EXERCISE DESCRIPTION: Could the data below be retyped exactly, without its pictures?
··· LISTED RECORDS
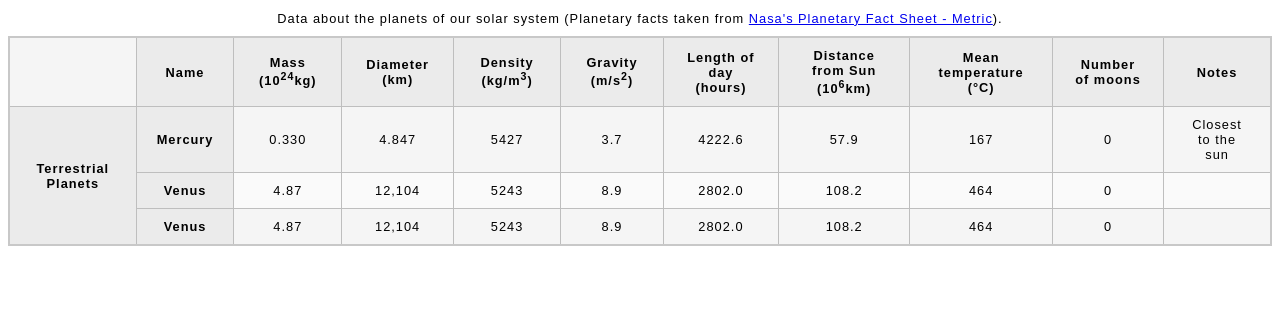
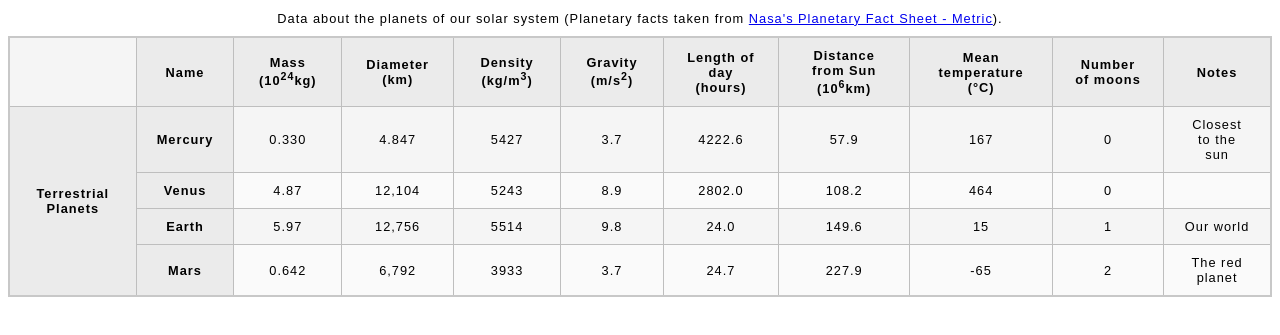
Before and after one commit to Divesh200804/Divesh200804.github.io, a plain HTML site: page Lab2/Part2/blank-template.html in a window 1280 px wide. Shown: the part 79-414 px from the top of the page. Drawn offline with Linux system fonts and the light colour scheme.

Commit message:
Add Mars data to table
This commit adds Mars's data to the planetary table.

```diff
--- a/Lab2/Part2/blank-template.html
+++ b/Lab2/Part2/blank-template.html
@@ -61,23 +61,29 @@ I am making a table on this assingnment according to the given instructions and
         <td></td>
       </tr>
       <tr>
-        <th scope="row">Venus</th>
-        <td>4.87 </td>
-        <td>12,104 </td>
-        <td>5243 </td>
-        <td>8.9 </td>
-        <td>2802.0 </td>
-        <td>108.2 </td>
-        <td>464 </td>
-        <td>0</td>
-        <td></td>
+        <th scope="row">Earth</th>
+        <td>5.97 </td>
+        <td>12,756 </td>
+        <td>5514 </td>
+        <td>9.8 </td>
+        <td>24.0 </td>
+        <td>149.6 </td>
+        <td>15 </td>
+        <td>1 </td>
+        <td>Our world</td>
     </tr>
-
-
-
-
-
-
+    <tr>
+      <th scope="row">Mars</th>
+      <td>0.642 </td>
+      <td>6,792 </td>
+      <td>3933 </td>
+      <td>3.7 </td>
+      <td>24.7 </td>
+      <td>227.9 </td>
+      <td>-65 </td>
+      <td>2 </td>
+      <td>The red planet</td>
+  </tr>
       </tr>
   </body>
 </html>
```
······
FINAL ANSWER:
Before and after one commit to Divesh200804/Divesh200804.github.io, a plain HTML site: page Lab2/Part2/blank-template.html in a window 1280 px wide. Shown: the part 79-414 px from the top of the page. Drawn offline with Linux system fonts and the light colour scheme.

Commit message:
Add Mars data to table
This commit adds Mars's data to the planetary table.

```diff
--- a/Lab2/Part2/blank-template.html
+++ b/Lab2/Part2/blank-template.html
@@ -61,23 +61,29 @@ I am making a table on this assingnment according to the given instructions and
         <td></td>
       </tr>
       <tr>
-        <th scope="row">Venus</th>
-        <td>4.87 </td>
-        <td>12,104 </td>
-        <td>5243 </td>
-        <td>8.9 </td>
-        <td>2802.0 </td>
-        <td>108.2 </td>
-        <td>464 </td>
-        <td>0</td>
-        <td></td>
+        <th scope="row">Earth</th>
+        <td>5.97 </td>
+        <td>12,756 </td>
+        <td>5514 </td>
+        <td>9.8 </td>
+        <td>24.0 </td>
+        <td>149.6 </td>
+        <td>15 </td>
+        <td>1 </td>
+        <td>Our world</td>
     </tr>
-
-
-
-
-
-
+    <tr>
+      <th scope="row">Mars</th>
+      <td>0.642 </td>
+      <td>6,792 </td>
+      <td>3933 </td>
+      <td>3.7 </td>
+      <td>24.7 </td>
+      <td>227.9 </td>
+      <td>-65 </td>
+      <td>2 </td>
+      <td>The red planet</td>
+  </tr>
       </tr>
   </body>
 </html>
```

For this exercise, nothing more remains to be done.